Or maybe I will realize the love of God in her plea and suffer my conscience to hurt and confess myself a sinner and repent and stop. And stop. And—given three gifts by the grace of the dear Lord stop!
SLIDE #7 [Mark 14:22-25
And as they were eating, Jesus took bread and blessed and broke it and gave it to them and said, "Take; this is my body. " And he took the cup, and when he had given thanks he gave it to them, and they all drank of it. And he said to them, "This is my blood of the covenant, which is poured out for many. Truly, I say to you, I shall not drink again of the fruit of the vine until that day when I drink it new in the kingdom of God. "]
The Lord Jesus, the same night in which he was betrayed—
When is a mother more inclined to cuddle her children? When they are nasty, an insolent brood, disobedient and disrespectful of her motherhood? Or when they are cuddly?
When will a father likelier give good gifts to his children? When they've just ruined the previous gift, by negligence or by downright wickedness? When they are sullen and self-absorbed? Or when they manifest genuine goodness and self-responsibility?
But the love of Jesus is utterly unaccountable—except that he is God and God is love. It has no cause in us. It reacts to, or repays, or rewards just nothing in us. It is beyond human measure, beyond human comprehension. God's love takes my breath away.

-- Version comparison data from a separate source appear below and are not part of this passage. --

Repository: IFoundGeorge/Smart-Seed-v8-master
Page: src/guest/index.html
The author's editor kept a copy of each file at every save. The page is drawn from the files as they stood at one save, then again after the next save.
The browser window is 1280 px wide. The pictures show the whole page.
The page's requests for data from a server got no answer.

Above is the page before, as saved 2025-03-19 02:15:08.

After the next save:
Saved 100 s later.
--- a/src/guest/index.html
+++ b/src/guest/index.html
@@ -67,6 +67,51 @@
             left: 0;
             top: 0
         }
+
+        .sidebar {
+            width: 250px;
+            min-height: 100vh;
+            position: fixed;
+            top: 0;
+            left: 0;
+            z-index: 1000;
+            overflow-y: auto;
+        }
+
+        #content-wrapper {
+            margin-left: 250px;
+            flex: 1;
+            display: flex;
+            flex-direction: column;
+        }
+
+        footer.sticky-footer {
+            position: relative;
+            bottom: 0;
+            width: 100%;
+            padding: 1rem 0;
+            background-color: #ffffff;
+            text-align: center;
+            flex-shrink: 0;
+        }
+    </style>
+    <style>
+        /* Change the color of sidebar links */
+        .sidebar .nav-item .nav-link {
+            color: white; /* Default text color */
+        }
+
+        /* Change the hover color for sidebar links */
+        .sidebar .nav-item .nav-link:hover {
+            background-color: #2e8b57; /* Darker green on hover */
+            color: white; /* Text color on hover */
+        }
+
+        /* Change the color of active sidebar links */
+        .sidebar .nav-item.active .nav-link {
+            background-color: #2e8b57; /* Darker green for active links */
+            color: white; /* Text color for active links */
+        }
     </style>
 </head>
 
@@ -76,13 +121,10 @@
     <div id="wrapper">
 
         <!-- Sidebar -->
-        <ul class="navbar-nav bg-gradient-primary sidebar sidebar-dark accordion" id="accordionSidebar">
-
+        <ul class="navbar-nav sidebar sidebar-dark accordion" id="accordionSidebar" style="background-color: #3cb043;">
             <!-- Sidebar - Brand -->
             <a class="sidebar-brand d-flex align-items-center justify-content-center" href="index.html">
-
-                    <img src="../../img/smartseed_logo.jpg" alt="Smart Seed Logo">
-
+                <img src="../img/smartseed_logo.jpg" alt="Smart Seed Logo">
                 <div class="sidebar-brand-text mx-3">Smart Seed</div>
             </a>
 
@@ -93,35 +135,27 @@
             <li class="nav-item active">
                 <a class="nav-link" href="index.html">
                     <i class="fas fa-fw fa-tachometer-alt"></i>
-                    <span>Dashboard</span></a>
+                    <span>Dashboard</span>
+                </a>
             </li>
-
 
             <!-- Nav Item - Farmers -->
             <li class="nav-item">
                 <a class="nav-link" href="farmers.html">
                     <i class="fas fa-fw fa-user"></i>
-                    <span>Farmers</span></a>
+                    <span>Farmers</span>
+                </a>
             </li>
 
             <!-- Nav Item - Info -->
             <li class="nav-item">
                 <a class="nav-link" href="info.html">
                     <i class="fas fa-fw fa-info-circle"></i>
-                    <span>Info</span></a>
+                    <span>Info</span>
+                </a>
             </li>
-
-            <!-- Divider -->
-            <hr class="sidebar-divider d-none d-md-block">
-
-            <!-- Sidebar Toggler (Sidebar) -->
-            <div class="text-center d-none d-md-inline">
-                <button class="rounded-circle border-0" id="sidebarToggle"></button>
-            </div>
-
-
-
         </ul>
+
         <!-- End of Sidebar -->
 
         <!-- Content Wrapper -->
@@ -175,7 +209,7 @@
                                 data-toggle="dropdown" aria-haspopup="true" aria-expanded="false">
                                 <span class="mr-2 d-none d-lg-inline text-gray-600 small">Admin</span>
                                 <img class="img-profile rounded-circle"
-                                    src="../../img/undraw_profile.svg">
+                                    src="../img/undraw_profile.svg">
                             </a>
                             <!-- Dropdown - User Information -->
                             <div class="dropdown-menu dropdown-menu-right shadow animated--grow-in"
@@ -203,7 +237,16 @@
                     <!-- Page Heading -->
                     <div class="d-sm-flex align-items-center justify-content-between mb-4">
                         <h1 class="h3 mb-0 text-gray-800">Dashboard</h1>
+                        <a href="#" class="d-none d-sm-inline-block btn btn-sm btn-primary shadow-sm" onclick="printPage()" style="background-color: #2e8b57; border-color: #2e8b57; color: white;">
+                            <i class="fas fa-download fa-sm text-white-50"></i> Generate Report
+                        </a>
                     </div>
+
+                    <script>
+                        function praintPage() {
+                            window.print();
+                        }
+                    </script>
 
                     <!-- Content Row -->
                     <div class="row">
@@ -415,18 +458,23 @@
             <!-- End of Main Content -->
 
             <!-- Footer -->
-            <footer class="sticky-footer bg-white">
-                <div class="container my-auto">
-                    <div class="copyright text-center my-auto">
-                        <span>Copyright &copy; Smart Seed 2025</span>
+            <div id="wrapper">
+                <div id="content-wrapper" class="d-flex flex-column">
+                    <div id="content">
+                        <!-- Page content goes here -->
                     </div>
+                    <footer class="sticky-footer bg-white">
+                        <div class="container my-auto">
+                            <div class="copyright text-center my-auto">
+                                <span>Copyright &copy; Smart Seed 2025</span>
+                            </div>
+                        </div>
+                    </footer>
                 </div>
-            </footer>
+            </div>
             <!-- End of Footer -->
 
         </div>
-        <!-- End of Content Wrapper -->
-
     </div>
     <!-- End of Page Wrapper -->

For when did Jesus choose to give us the enduring gift of his presence, his cuddling, his dear communing with us? When we were worthy of the gift, good people indeed? No. It was precisely when we were most unworthy. When our wickedness was directed particularly at him.
Listen, children: it was to the insolent and the hateful that he gave his gift of personal love.

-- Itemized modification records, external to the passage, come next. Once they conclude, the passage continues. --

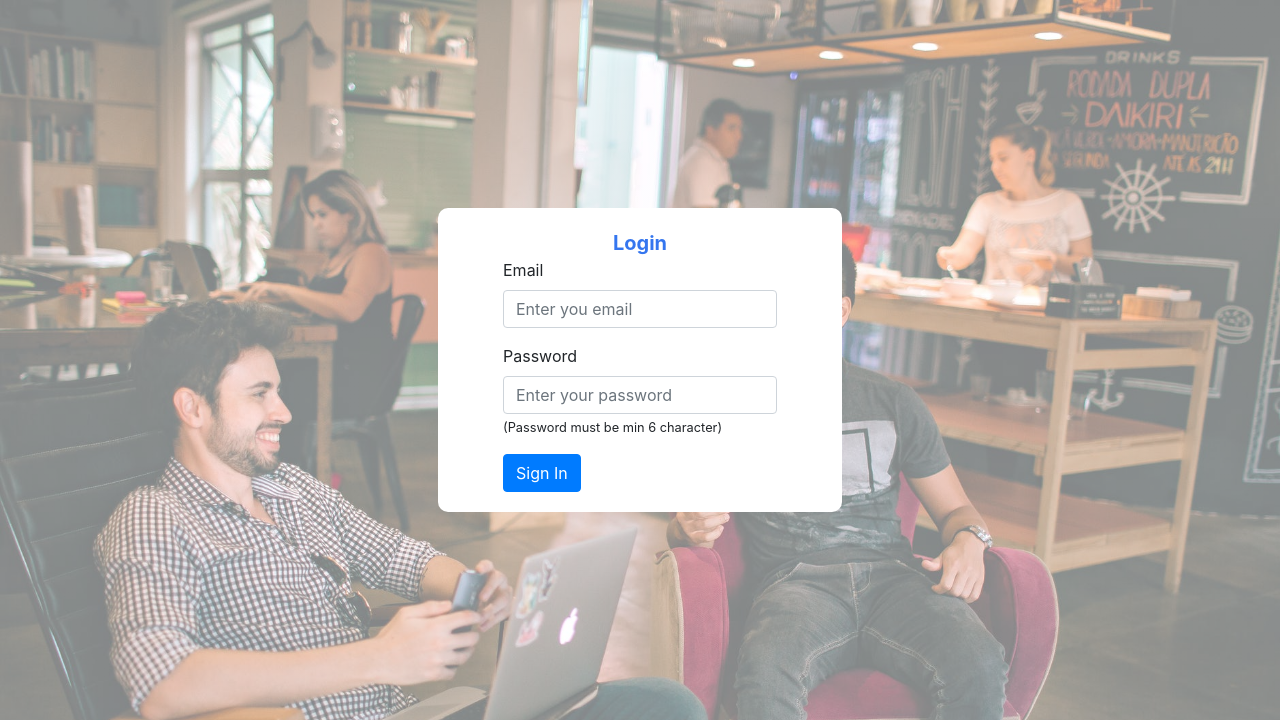
Repository: arafat877/super-chat
Page: /#/login
The author's editor kept a copy of each file at every save. The page is drawn from the files as they stood at one save, then again after the next save.
The browser window is 1280 px wide. The pictures show the whole page.
The project was rebuilt for these pictures with package versions that can differ from the ones it lists, and the page was loaded fresh each time. Also part of the build but not shown: src/App.scss, src/pages/register/Register.scss, src/pages/register/Register.js, src/pages/chat/Chat.scss, src/pages/chat/Chat.js, src/pages/profile/Profile.js.

Above is the page before, as saved 2020-08-07 20:54:15.

### public/index.html
<!DOCTYPE html>
<html lang="en">
  <head>
    <meta charset="utf-8" />
    <meta name="viewport" content="width=device-width, initial-scale=1" />
    <meta name="theme-color" content="#000000" />
    <meta
      name="description"
      content="Chat application with node.js, express, react.js, mongoDb and socket.io"
    />
    <link rel="stylesheet" href="styles.css" />
    <link
      rel="stylesheet"
      href="https://maxcdn.bootstrapcdn.com/bootstrap/4.5.0/css/bootstrap.min.css"
      integrity="sha384-9aIt2nRpC12Uk9gS9baDl411NQApFmC26EwAOH8WgZl5MYYxFfc+NcPb1dKGj7Sk"
      crossorigin="anonymous"
    />
    <link
      href="https://fonts.googleapis.com/css2?family=Roboto:wght@100;300;400;500;700;900&display=swap"
      rel="stylesheet"
    />

    <title>Super Chat</title>
  </head>
  <body>
    <noscript>You need to enable JavaScript to run this app.</noscript>
    <div id="root"></div>
  </body>
</html>

### src/App.js
import React, { useContext } from "react";
import {
  HashRouter as Router,
  Route,
  Switch,
  Redirect,
} from "react-router-dom";
import "./App.scss";
import Register from "./pages/register/Register";
import Login from "./pages/login/Login";
import Chat from "./pages/chat/Chat";
import Profile from "./pages/profile/Profile";
import { AuthContextProvider, AuthContext } from "./context/auth/AuthContex";

function App() {
  const { currentUser } = useContext(AuthContext);

  return (
    <AuthContextProvider>
      <Router>
        <Switch>
          <Route exact path={"/"}>
            {currentUser.token === null ? <Register /> : <Chat />}
          </Route>
          <Route path={"/register"}>
            {currentUser.token === null ? <Register /> : <Redirect to="/" />}
          </Route>
          <Route path={"/login"}>
            {currentUser.token === null ? <Login /> : <Redirect to="/" />}
          </Route>
          <Route path={"/chat"}>
            {currentUser.token === null ? <Login /> : <Chat />}
          </Route>
          <Route path={"/profile/:username"}>
            <Profile />
          </Route>
          <Redirect from="*" to="/" />
        </Switch>
      </Router>
    </AuthContextProvider>
  );
}

export default App;

### src/pages/login/Login.js
import React, { useState,useContext } from "react";
import "./Login.scss";
import FormInput from "../../components/formInput/FormInput";
import { AuthContext } from "../../context/auth/AuthContex";
import {loginUser} from "../../apiCalls/authApiCalls";

const Login = () => {
  const [form, setForm] = useState({
    email: "",
    password: "",
  });

  const [validationError, setValidationError] = useState("");

  const { isFetching, error, dispatch } = useContext(AuthContext);

  const onChange = (event) => {
    const { name, value } = event.target;
    setForm((previousForm) => ({ ...previousForm, [name]: value }));
  };

  const { email, password } = form;

  const handleSend = (e) => {
    e.preventDefault();
    loginUser({email,password},dispatch)
  };

  return (
    <div className="loginContainer vh-100 d-flex">
      <div className="container appWrapper1 m-auto">
        <div className="row justify-content-center">
          <span className="title">Login</span>
        </div>
        <div className="row justify-content-center">
          <form>
            <FormInput
              label="Email"
              type="email"
              name="email"
              onChange={onChange}
              placeholder="Enter you email"
            />
            <FormInput
              label="Password"
              type="password"
              name="password"
              onChange={onChange}
              placeholder="Enter your password"
              small="Password must be min 6 character"
            />
            {validationError && (
              <div className="alert alert-danger mt-1 p-1" role="alert">
                {validationError}
              </div>
            )}
            <button
              type="submit"
              className="btn btn-primary"
              onClick={handleSend}
              disabled={isFetching}
            >
              {isFetching && (
                <span
                  className="spinner-grow spinner-grow-sm mr-2"
                  role="status"
                  aria-hidden="true"
                ></span>
              )}
              Sign In
            </button>
          </form>
        </div>
      </div>
    </div>
  );
};

export default Login;

### src/context/auth/AuthContex.js
import React, { useEffect, createContext, useReducer } from "react";
import AuthReducer from "./AuthReducer";

const INITIAL_STATE = {
  currentUser: JSON.parse(localStorage.getItem("currentUser")) || {
    _id: null,
    token: null,
    name: null,
    email: null,
    profilePicture: null,
    createdAt: null,
  },
  isFetching: false,
  error: null,
};

export const AuthContext = createContext(INITIAL_STATE);

export const AuthContextProvider = ({ children }) => {
  const [state, dispatch] = useReducer(AuthReducer, INITIAL_STATE);

  useEffect(() => {
    localStorage.setItem("currentUser", JSON.stringify(state.currentUser));
  });

  return (
    <AuthContext.Provider
      value={{
        currentUser: state.currentUser,
        isFetching: state.isFetching,
        error: state.error,
        dispatch,
      }}
    >
      {children}
    </AuthContext.Provider>
  );
};

### src/components/formInput/FormInput.js
import React from "react";
import "./FormInput.scss";

const FormInput = ({ label,type, name, onChange, placeholder, small, error }) => {
  return (
    <>
      <div className="form-group">
        <label>{label}</label>
        <input
          type={type}
          name={name}
          onChange={onChange}
          className="form-control"
          placeholder={placeholder}
        />
        {small && <small>({small})</small>}
      </div>
      {error && (
        <div className="alert alert-danger mt-1 p-1" role="alert">
          {error}
        </div>
      )}
    </>
  );
};

export default FormInput;

### src/apiCalls/authApiCalls.js
import AuthActionTypes from "../context/auth/AuthActionTypes";
import axios from "axios";

export const registerUser = async (credentials, dispatch) => {
  dispatch({ type: AuthActionTypes.AUTH_REGISTER_START });
  try {
    await axios.post("/api/user/register", credentials).then((res) => {
      dispatch({ type: AuthActionTypes.AUTH_REGISTER_SUCCESS });
    });
  } catch (error) {
    dispatch({ type: AuthActionTypes.AUTH_REGISTER_FAILURE, payload: error });
  }
};

export const loginUser = async (credentials, dispatch) => {
  dispatch({ type: AuthActionTypes.AUTH_LOGIN_START });
  try {
    await axios.post("/api/user/login", credentials).then((res) => {
      dispatch({ type: AuthActionTypes.AUTH_LOGIN_SUCCESS, payload: res.data });
      window.location.href = '#/chat';
    });
  } catch (error) {
    dispatch({ type: AuthActionTypes.AUTH_LOGIN_FAILURE, payload: error });
  }
};

### src/pages/login/Login.scss
.loginContainer {
    background: linear-gradient(rgba(255,255,255,.5), rgba(255,255,255,.5)), url("../../assets/chat2.jpeg");
    background-size: cover;


    .appWrapper1 {
      background-color: white;
      height: auto;
      width: auto;
      padding: 20px 80px 20px 80px;
      border-radius: 10px;

      .title{
          font-weight: 700;
          font-size: 20px;
          color: #3576ef;
      }
    }
  }

### src/context/auth/AuthReducer.js
import AuthActionTypes from "./AuthActionTypes";

const AuthReducer = (state, action) => {
  switch (action.type) {
    case AuthActionTypes.AUTH_REGISTER_START:
      return {
        ...state,
        isFetching: true,
      };
    case AuthActionTypes.AUTH_REGISTER_SUCCESS:
      return {
        ...state,
        isFetching: false,
      };
    case AuthActionTypes.AUTH_REGISTER_FAILURE:
      return {
        ...state,
        isFetching: false,
        error: action.payload,
      };
    case AuthActionTypes.AUTH_LOGIN_START:
      return {
        ...state,
        isFetching: true,
      };
    case AuthActionTypes.AUTH_LOGIN_SUCCESS:
      return {
        ...state,
        currentUser: { ...state.currentUser, ...action.payload },
        isFetching: false,
      };
    case AuthActionTypes.AUTH_LOGIN_FAILURE:
      return {
        ...state,
        isFetching: false,
        error: action.payload,
      };
      case AuthActionTypes.AUTH_LOGOUT_START:
        return {
          ...state,
          isFetching: true,
        };
      case AuthActionTypes.AUTH_LOGOUT_SUCCESS:
        return {
          ...state,
          isFetching: false,
        };
      case AuthActionTypes.AUTH_LOGOUT_FAILURE:
        return {
          ...state,
          isFetching: false,
          error: action.payload,
        };
    default:
      return state;
  }
};

export default AuthReducer;

### src/context/auth/AuthActionTypes.js
const AuthActionTypes = {
    AUTH_REGISTER_START: "AUTH_REGISTER_START",
    AUTH_REGISTER_SUCCESS: "AUTH_REGISTER_SUCCESS",
    AUTH_REGISTER_FAILURE: "AUTH_REGISTER_FAILURE",

    AUTH_LOGIN_START: "AUTH_LOGIN_START",
    AUTH_LOGIN_SUCCESS: "AUTH_LOGIN_SUCCESS",
    AUTH_LOGIN_FAILURE: "AUTH_LOGIN_FAILURE",

    AUTH_LOGOUT_START: "AUTH_LOGOUT_START",
    AUTH_LOGOUT_SUCCESS: "AUTH_LOGOUT_SUCCESS",
    AUTH_LOGOUT_FAILURE: "AUTH_LOGOUT_FAILURE",
}

export default AuthActionTypes;

Loaded but not shown: src/index.js (common file); public/styles.css (common file); src/components/formInput/FormInput.scss (no stored copy; drawn as an empty file); src/pages/profile/Profile.scss (no stored copy; drawn as an empty file)

After the next save:
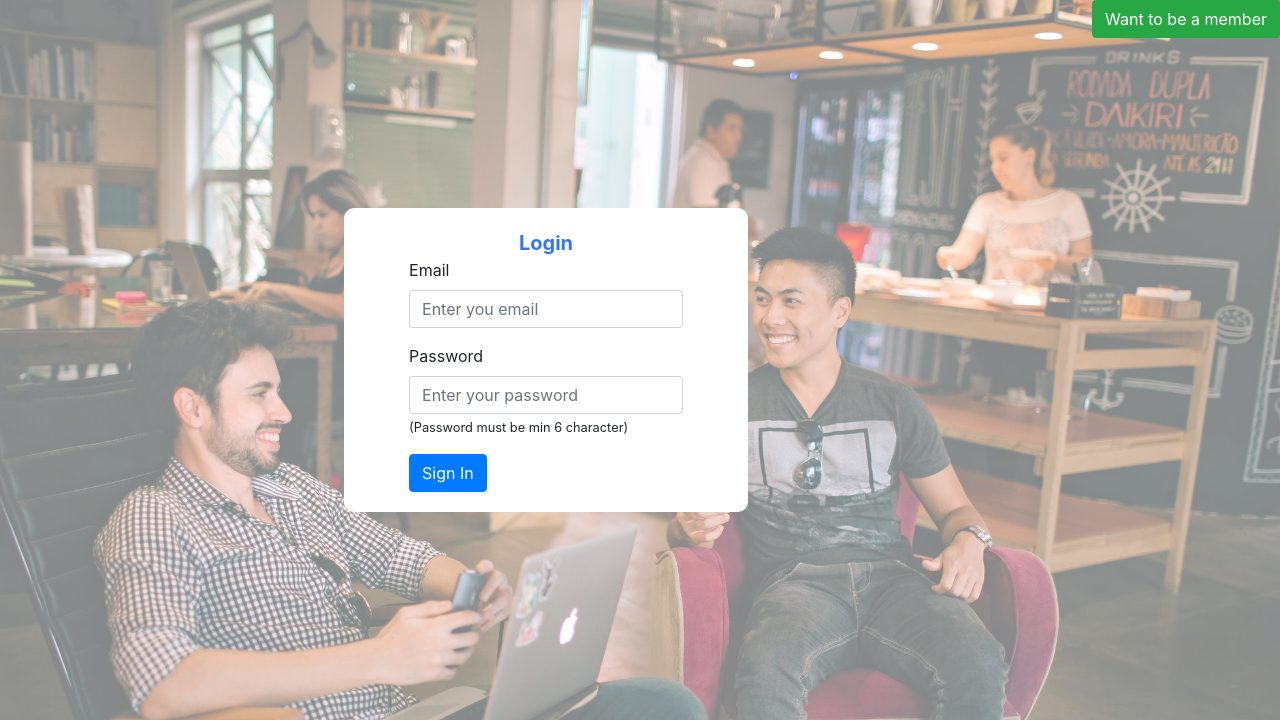
Saved 48 s later.
--- a/src/pages/login/Login.js
+++ b/src/pages/login/Login.js
@@ -3,6 +3,7 @@ import "./Login.scss";
 import FormInput from "../../components/formInput/FormInput";
 import { AuthContext } from "../../context/auth/AuthContex";
 import {loginUser} from "../../apiCalls/authApiCalls";
+import { Link } from "react-router-dom";
 
 const Login = () => {
   const [form, setForm] = useState({
@@ -72,6 +73,7 @@ const Login = () => {
           </form>
         </div>
       </div>
+      <Link to="register"><button className="btn btn-success registerButton">Want to be a member</button></Link>
     </div>
   );
 };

SLIDE #8 ["As they were eating, he took bread and blessed and broke it and gave it to them and said—]
With the apostle Paul the pastor repeats: The Lord Jesus, the same night in which he was betrayed, took bread. Oh, let that pastor murmur those words, the same night, with awe. For who among us can hear them just before receiving the gift of Jesus' intimacy and not be overcome with wonder, stunned at such astonishing love? The context qualifies that love. The time defines it. And ever and ever again, these words remind us of the times: The same night in which he was betrayed—

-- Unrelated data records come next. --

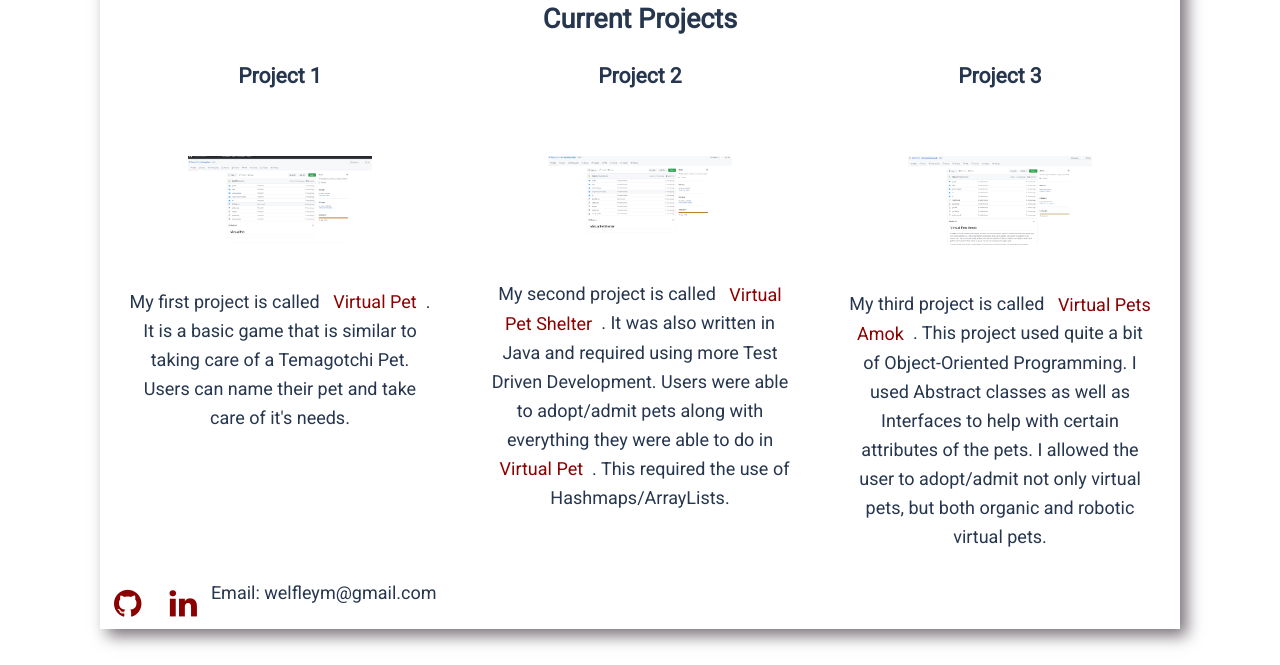
Repository: Matt1218/Matt1218.github.io
Page: index.html
An editor plug-in stored every save of this project. The page is shown before and after a run of saves, followed by the edit.
The browser window is 1280 px wide. The pictures show the part of the page from y = 565 to 1230 px (the page is 1230 px tall).
A picture or video elsewhere on the page could not be fetched, so the positions and the page height are approximate.

Above is the page before, as saved 2022-03-21 14:07:19.

After the next 2 saves:
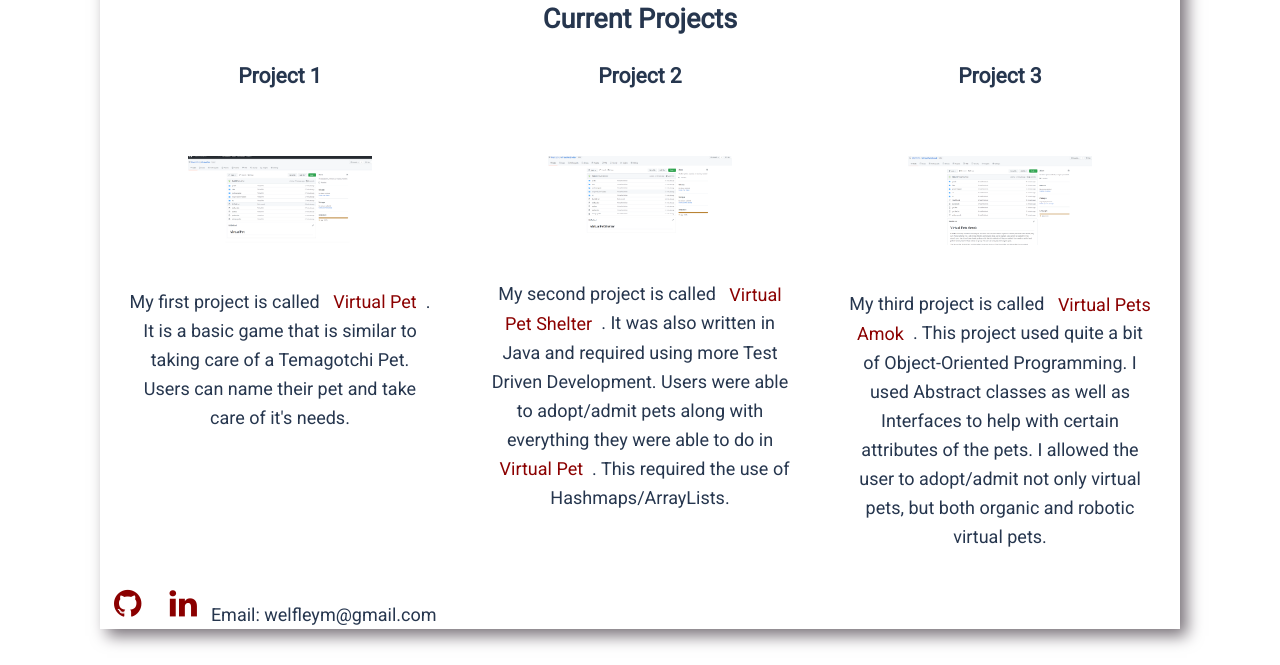
The 2 saves are shown as one change because they came seconds apart.
The last was saved 7 s later.
--- a/style.css
+++ b/style.css
@@ -106,7 +106,7 @@
 
 #footer{
     display: flex;
-    align-items: r;
+    align-items:flex-end
 }
 
 #footer a {

After the save that followed:
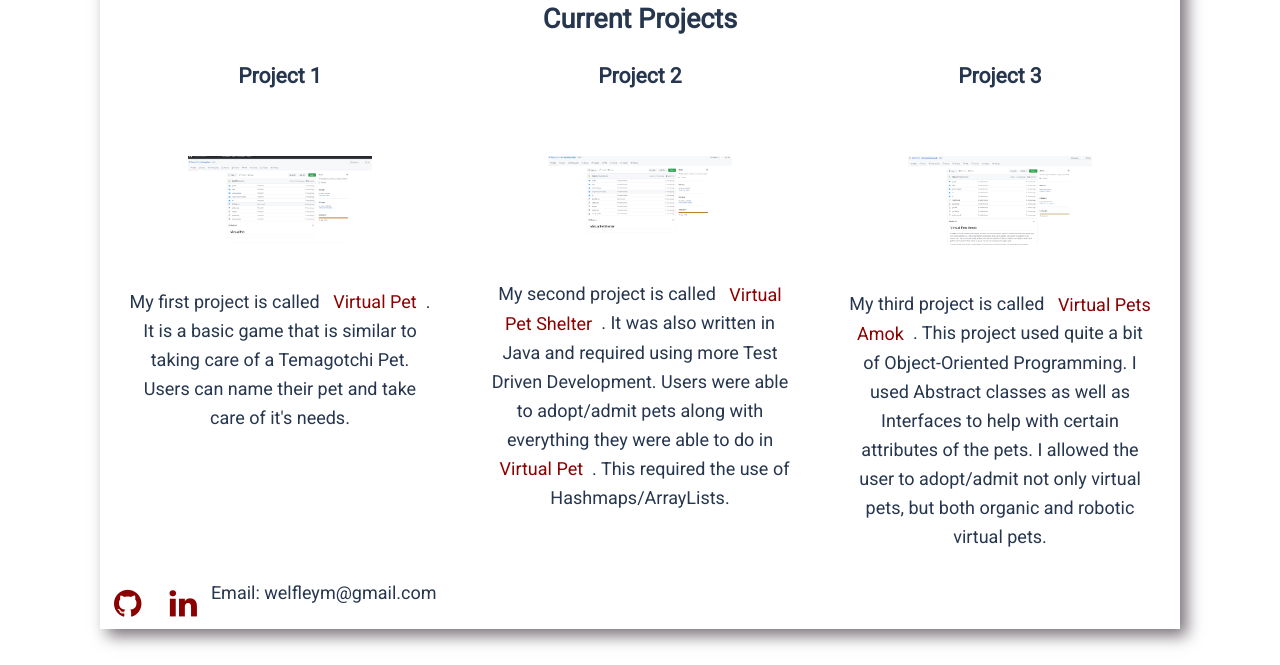
Saved 9 s later.
--- a/style.css
+++ b/style.css
@@ -106,7 +106,7 @@
 
 #footer{
     display: flex;
-    align-items:flex-end
+    align-items:
 }
 
 #footer a {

"While we were still weak," says Paul, "at the right time Christ died for the ungodly." No, not for the godly, not for the good, but "while we were yet sinners Christ died for us." Then! That same night! When absolutely nothing recommended us. When "we were enemies." Enemies! In the night when his people betrayed him the dear Lord
Jesus said, SLIDE #9 ["This is my blood of the covenant, poured out for many."] Then he said it! In the night of gravest human treachery, he gave the gift of himself. And the giving has never ceased. The holy communion continues today.
Oh, this is a love past human expectation. This is beyond all human deserving. This, therefore, is a love so celestial that it shall endure long and longer than we do.
This is God’s grace.
And so today we have begun to walk with Jesus. I invite you to be with me every week, all the way through until the resurrection itself. We will look in detail at those events that surrounded Jesus; those things that Jesus did and finally the death. And we’ll do that in such a way that perhaps we ourselves are revealed: the need that we have for forgiveness; the love that we have for the Lord who gave it to us.
Oh Lord Jesus Christ, our ability to look at your suffering is empowered by the fact that you rose. That you are with us even now, whole, and healthy and mighty. That you sit at the right hand of God and at the same time you come in the Spirit to our hearts and our homes. Be with us now. Help us in our preparation. O Lord, let us never make light, either of your death or of the beauty and triumph of your resurrection. Therefore, be the Spirit in our minds and our hearts these weeks as we approach that beautiful day. AMEN